> Task:
A bare number is the expected answer: the count of lines in the data holding "mxPoint".

[Before-and-after change data]
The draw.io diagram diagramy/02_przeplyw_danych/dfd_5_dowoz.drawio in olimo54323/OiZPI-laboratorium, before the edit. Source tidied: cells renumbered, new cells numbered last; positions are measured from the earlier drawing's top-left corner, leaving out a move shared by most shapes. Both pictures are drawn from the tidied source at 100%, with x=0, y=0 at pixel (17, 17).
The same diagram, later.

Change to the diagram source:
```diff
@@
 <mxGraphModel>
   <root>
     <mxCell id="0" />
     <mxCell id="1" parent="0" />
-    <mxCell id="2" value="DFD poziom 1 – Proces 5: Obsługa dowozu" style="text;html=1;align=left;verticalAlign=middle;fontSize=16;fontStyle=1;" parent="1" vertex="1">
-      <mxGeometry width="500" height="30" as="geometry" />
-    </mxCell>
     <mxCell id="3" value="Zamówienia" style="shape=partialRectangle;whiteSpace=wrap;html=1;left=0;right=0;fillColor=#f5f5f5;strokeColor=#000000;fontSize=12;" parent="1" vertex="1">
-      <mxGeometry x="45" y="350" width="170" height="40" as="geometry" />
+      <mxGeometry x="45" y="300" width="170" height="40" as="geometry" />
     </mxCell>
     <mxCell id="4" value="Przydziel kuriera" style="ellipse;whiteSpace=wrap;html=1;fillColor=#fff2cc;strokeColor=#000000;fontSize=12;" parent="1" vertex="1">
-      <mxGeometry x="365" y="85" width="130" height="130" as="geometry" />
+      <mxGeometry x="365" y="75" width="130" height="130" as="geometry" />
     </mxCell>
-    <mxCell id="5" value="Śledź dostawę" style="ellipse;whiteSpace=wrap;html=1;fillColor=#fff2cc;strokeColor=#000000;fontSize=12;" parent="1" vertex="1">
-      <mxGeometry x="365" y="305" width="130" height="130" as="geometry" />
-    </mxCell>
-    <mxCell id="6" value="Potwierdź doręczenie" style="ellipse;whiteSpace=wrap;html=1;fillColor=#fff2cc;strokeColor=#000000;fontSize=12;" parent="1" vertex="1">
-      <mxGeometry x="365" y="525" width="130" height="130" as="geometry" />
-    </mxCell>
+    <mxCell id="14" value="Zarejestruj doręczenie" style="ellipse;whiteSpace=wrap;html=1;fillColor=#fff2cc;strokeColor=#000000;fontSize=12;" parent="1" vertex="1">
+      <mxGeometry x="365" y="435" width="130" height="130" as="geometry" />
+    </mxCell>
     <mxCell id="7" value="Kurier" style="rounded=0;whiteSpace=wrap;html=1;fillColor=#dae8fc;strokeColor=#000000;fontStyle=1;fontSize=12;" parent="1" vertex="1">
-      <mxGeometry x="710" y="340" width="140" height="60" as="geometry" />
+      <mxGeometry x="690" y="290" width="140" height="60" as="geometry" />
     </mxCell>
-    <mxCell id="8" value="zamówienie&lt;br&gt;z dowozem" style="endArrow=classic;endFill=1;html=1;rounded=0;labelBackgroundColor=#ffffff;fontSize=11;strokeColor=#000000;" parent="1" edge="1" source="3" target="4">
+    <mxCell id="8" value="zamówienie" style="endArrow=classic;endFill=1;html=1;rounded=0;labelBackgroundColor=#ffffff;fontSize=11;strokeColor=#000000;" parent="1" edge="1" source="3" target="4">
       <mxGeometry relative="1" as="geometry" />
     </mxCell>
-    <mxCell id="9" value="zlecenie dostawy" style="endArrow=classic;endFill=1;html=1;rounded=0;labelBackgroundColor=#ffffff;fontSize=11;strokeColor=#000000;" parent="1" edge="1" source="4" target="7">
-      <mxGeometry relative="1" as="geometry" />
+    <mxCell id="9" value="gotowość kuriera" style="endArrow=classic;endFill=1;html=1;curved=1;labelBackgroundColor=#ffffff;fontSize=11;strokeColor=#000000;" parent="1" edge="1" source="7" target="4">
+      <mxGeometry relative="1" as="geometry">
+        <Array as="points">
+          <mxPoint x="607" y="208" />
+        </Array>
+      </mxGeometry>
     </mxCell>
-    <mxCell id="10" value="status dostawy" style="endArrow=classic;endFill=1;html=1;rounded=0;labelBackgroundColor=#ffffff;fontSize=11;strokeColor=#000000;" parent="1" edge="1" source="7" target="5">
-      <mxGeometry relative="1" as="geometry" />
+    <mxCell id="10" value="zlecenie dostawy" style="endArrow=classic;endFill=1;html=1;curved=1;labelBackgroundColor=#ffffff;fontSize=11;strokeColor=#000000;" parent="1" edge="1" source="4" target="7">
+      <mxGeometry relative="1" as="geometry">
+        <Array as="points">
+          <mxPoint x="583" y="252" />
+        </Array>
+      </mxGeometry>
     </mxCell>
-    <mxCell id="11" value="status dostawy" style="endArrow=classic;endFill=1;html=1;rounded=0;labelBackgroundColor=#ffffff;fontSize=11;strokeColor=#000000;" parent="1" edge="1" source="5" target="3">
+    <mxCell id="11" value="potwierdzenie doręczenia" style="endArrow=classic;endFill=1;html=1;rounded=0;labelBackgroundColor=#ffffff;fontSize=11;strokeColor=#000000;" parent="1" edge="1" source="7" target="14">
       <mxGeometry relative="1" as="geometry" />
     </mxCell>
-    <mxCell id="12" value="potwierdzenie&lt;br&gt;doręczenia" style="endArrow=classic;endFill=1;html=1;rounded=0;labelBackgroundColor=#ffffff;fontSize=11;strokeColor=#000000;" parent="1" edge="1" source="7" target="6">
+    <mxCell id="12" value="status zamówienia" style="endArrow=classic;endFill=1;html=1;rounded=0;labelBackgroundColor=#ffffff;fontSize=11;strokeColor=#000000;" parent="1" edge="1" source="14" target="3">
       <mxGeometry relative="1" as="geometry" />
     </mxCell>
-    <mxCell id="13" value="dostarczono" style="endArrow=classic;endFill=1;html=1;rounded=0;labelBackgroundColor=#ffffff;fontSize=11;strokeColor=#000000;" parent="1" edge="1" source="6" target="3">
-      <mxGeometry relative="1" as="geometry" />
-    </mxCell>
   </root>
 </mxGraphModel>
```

> Response below:
2